*Exercise goal*
In your copy, leave out the pictures; write out all the data exactly.

*Before-and-after change records*
>>>

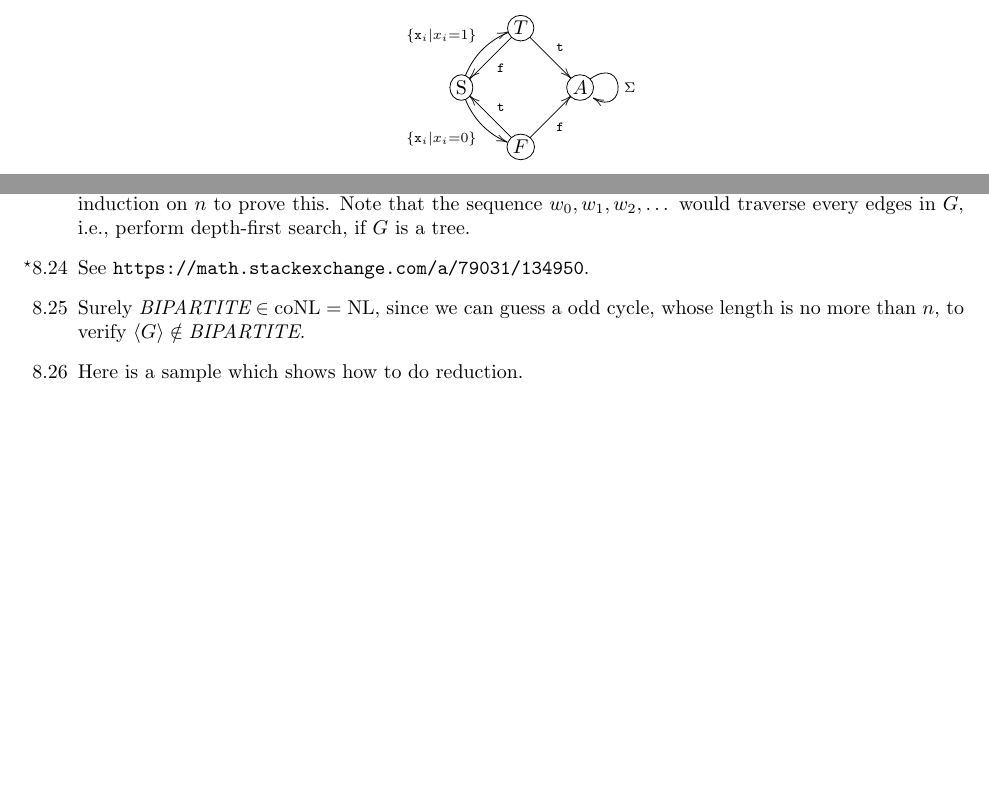
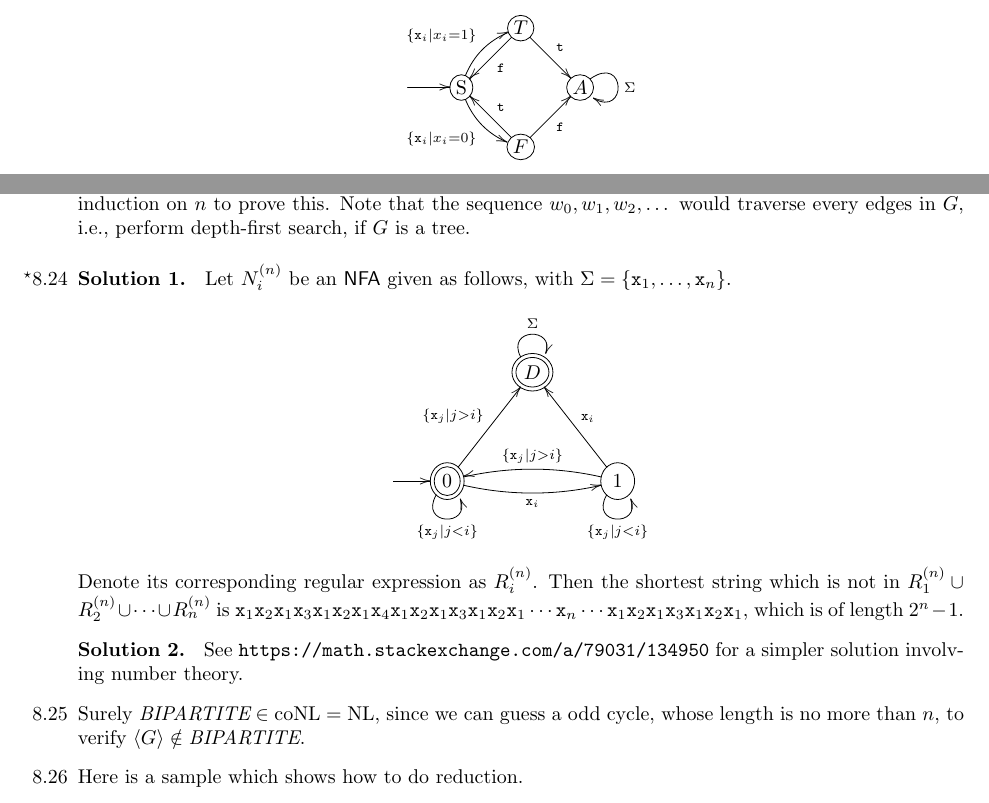
Before and after one commit to lwins-lights/Introduction-to-the-Theory-of-Computation-Hints, a LaTeX document (main.tex, which reads content/chapter7.tex, content/chapter8.tex): two parts of pages 11 and 14 of 14, joined at a grey line, cut so that both start at the same text, the shorter picture padded with empty space. Compiled offline with pdfLaTeX.

Commit message:
Update 8.24 and chapter 7

```diff
--- a/content/chapter7.tex
+++ b/content/chapter7.tex
@@ -68,7 +68,7 @@
 	It is in $\NPoly$ evidently. For the other side, reduce from $\IT{3SAT}$. If there is no limitation on $\Sigma$, let the following \DFA\ correspond to an assignment to variables $x_1, x_2, \dots, x_n$ in 3cnf-formula $\phi$. You may need some extra states and transitions.
 	$$
 		\xymatrix@ur@R=2pc@C=2pc{
-			*+[o][F-]{\RM{S}} \ar@/^/[r]^{\{ \TT{x}_i | x_i = 1 \}} \ar@/_/[d]_{\{ \TT{x}_i | x_i = 0 \}} &
+			*+[o][F-]{\RM{S}} \ar@(l,l)[]^{} \ar@/^/[r]^{\{ \TT{x}_i | x_i = 1 \}} \ar@/_/[d]_{\{ \TT{x}_i | x_i = 0 \}} &
 			*+[o][F-]{T} \ar^{\TT{t}}[d] \ar^{\TT{f}}[l] \\
 			*+[o][F-]{F} \ar_{\TT{f}}[r] \ar_{\TT{t}}[u] &
 			*+[o][F-]{A} \ar@(ur,rd)[]^{\Sigma}
--- a/content/chapter8.tex
+++ b/content/chapter8.tex
@@ -87,7 +87,22 @@
 
 	%		8.24		%
 	\item[\Star 8.24]
-	See \url{https://math.stackexchange.com/a/79031/134950}.
+	\Sol{1}
+		Let $N_i^{(n)}$ be an \NFA\ given as follows, with $\Sigma = \{\TT{x}_1, \dots, \TT{x}_n\}$.
+		$$
+			\xymatrix@R=3pc@C=2pc{
+				& *+<1pc>[o][F=]{D} \ar@(lu,ru)[]^{\Sigma} & \\
+				*+<1pc>[o][F=]{0} \ar@(l,l)[]^{} \ar@(ld,rd)[]_{\{ \TT{x}_j | j < i \}} \ar@/_/[rr]_{\TT{x}_i} \ar[ru]^{\{ \TT{x}_j | j > i \}} &&
+				*+<1pc>[o][F-]{1} \ar@(ld,rd)[]_{\{ \TT{x}_j | j < i \}} \ar[lu]_{\TT{x}_i} \ar@/_/[ll]_{\{ \TT{x}_j | j > i \}}
+				%*+<1pc>[o][F=]{D} \ar@(ld,rd)[]_{\Sigma}&
+				%*+<1pc>[o][F=]{0} \ar@(lu,lu)[]^{} \ar@(ld,rd)[]_{\{ \TT{x}_j | j < i \}} \ar@/_/[r]_{\TT{x}_i} \ar[l]^{\{ \TT{x}_j | j > i \}} &
+				%*+<1pc>[o][F-]{1} \ar@(ld,rd)[]_{\{ \TT{x}_j | j < i \}} \ar@/_1pc/[ll]_{\TT{x}_i} \ar@/_/[l]
+			}
+		$$
+		Denote its corresponding regular expression as $R_i^{(n)}$. Then the shortest string which is not in $R_1^{(n)} \cup R_2^{(n)} \cup \cdots \cup R_n^{(n)}$ is $\TT{x}_1 \TT{x}_2 \TT{x}_1 \TT{x}_3 \TT{x}_1 \TT{x}_2 \TT{x}_1 \TT{x}_4 \TT{x}_1 \TT{x}_2 \TT{x}_1 \TT{x}_3 \TT{x}_1 \TT{x}_2 \TT{x}_1 \cdots \TT{x}_n \cdots \TT{x}_1 \TT{x}_2 \TT{x}_1 \TT{x}_3 \TT{x}_1 \TT{x}_2 \TT{x}_1$, which is of length $2^{n}-1$.
+
+	\Sol{2}
+		See \url{https://math.stackexchange.com/a/79031/134950} for a simpler solution involving number theory.
 
 	%		8.25		%
 	\item[8.25]
--- a/main.tex
+++ b/main.tex
@@ -27,6 +27,7 @@
 \newcommand{\LeqP}{\leq_{\Poly}}
 \newcommand{\BigO}{\mathcal{O}}
 \newcommand{\Attr}[1]{{\bf ({#1})}}  % attributed to
+\newcommand{\Sol}[1]{\vspace{4pt} \noindent {\bf Solution {#1}. }}
 
 \newcommand{\CFL}{\textsf{CFL}}
 \newcommand{\CFG}{\textsf{CFG}}
```
Also changed, not shown: README.md, main.pdf, content/chapter7.tex (2 more changed lines).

<<<

*Answer section*
Before and after one commit to lwins-lights/Introduction-to-the-Theory-of-Computation-Hints, a LaTeX document (main.tex, which reads content/chapter7.tex, content/chapter8.tex): two parts of pages 11 and 14 of 14, joined at a grey line, cut so that both start at the same text, the shorter picture padded with empty space. Compiled offline with pdfLaTeX.

Commit message:
Update 8.24 and chapter 7

```diff
--- a/content/chapter7.tex
+++ b/content/chapter7.tex
@@ -68,7 +68,7 @@
 	It is in $\NPoly$ evidently. For the other side, reduce from $\IT{3SAT}$. If there is no limitation on $\Sigma$, let the following \DFA\ correspond to an assignment to variables $x_1, x_2, \dots, x_n$ in 3cnf-formula $\phi$. You may need some extra states and transitions.
 	$$
 		\xymatrix@ur@R=2pc@C=2pc{
-			*+[o][F-]{\RM{S}} \ar@/^/[r]^{\{ \TT{x}_i | x_i = 1 \}} \ar@/_/[d]_{\{ \TT{x}_i | x_i = 0 \}} &
+			*+[o][F-]{\RM{S}} \ar@(l,l)[]^{} \ar@/^/[r]^{\{ \TT{x}_i | x_i = 1 \}} \ar@/_/[d]_{\{ \TT{x}_i | x_i = 0 \}} &
 			*+[o][F-]{T} \ar^{\TT{t}}[d] \ar^{\TT{f}}[l] \\
 			*+[o][F-]{F} \ar_{\TT{f}}[r] \ar_{\TT{t}}[u] &
 			*+[o][F-]{A} \ar@(ur,rd)[]^{\Sigma}
--- a/content/chapter8.tex
+++ b/content/chapter8.tex
@@ -87,7 +87,22 @@
 
 	%		8.24		%
 	\item[\Star 8.24]
-	See \url{https://math.stackexchange.com/a/79031/134950}.
+	\Sol{1}
+		Let $N_i^{(n)}$ be an \NFA\ given as follows, with $\Sigma = \{\TT{x}_1, \dots, \TT{x}_n\}$.
+		$$
+			\xymatrix@R=3pc@C=2pc{
+				& *+<1pc>[o][F=]{D} \ar@(lu,ru)[]^{\Sigma} & \\
+				*+<1pc>[o][F=]{0} \ar@(l,l)[]^{} \ar@(ld,rd)[]_{\{ \TT{x}_j | j < i \}} \ar@/_/[rr]_{\TT{x}_i} \ar[ru]^{\{ \TT{x}_j | j > i \}} &&
+				*+<1pc>[o][F-]{1} \ar@(ld,rd)[]_{\{ \TT{x}_j | j < i \}} \ar[lu]_{\TT{x}_i} \ar@/_/[ll]_{\{ \TT{x}_j | j > i \}}
+				%*+<1pc>[o][F=]{D} \ar@(ld,rd)[]_{\Sigma}&
+				%*+<1pc>[o][F=]{0} \ar@(lu,lu)[]^{} \ar@(ld,rd)[]_{\{ \TT{x}_j | j < i \}} \ar@/_/[r]_{\TT{x}_i} \ar[l]^{\{ \TT{x}_j | j > i \}} &
+				%*+<1pc>[o][F-]{1} \ar@(ld,rd)[]_{\{ \TT{x}_j | j < i \}} \ar@/_1pc/[ll]_{\TT{x}_i} \ar@/_/[l]
+			}
+		$$
+		Denote its corresponding regular expression as $R_i^{(n)}$. Then the shortest string which is not in $R_1^{(n)} \cup R_2^{(n)} \cup \cdots \cup R_n^{(n)}$ is $\TT{x}_1 \TT{x}_2 \TT{x}_1 \TT{x}_3 \TT{x}_1 \TT{x}_2 \TT{x}_1 \TT{x}_4 \TT{x}_1 \TT{x}_2 \TT{x}_1 \TT{x}_3 \TT{x}_1 \TT{x}_2 \TT{x}_1 \cdots \TT{x}_n \cdots \TT{x}_1 \TT{x}_2 \TT{x}_1 \TT{x}_3 \TT{x}_1 \TT{x}_2 \TT{x}_1$, which is of length $2^{n}-1$.
+
+	\Sol{2}
+		See \url{https://math.stackexchange.com/a/79031/134950} for a simpler solution involving number theory.
 
 	%		8.25		%
 	\item[8.25]
--- a/main.tex
+++ b/main.tex
@@ -27,6 +27,7 @@
 \newcommand{\LeqP}{\leq_{\Poly}}
 \newcommand{\BigO}{\mathcal{O}}
 \newcommand{\Attr}[1]{{\bf ({#1})}}  % attributed to
+\newcommand{\Sol}[1]{\vspace{4pt} \noindent {\bf Solution {#1}. }}
 
 \newcommand{\CFL}{\textsf{CFL}}
 \newcommand{\CFG}{\textsf{CFG}}
```
Also changed, not shown: README.md, main.pdf, content/chapter7.tex (2 more changed lines).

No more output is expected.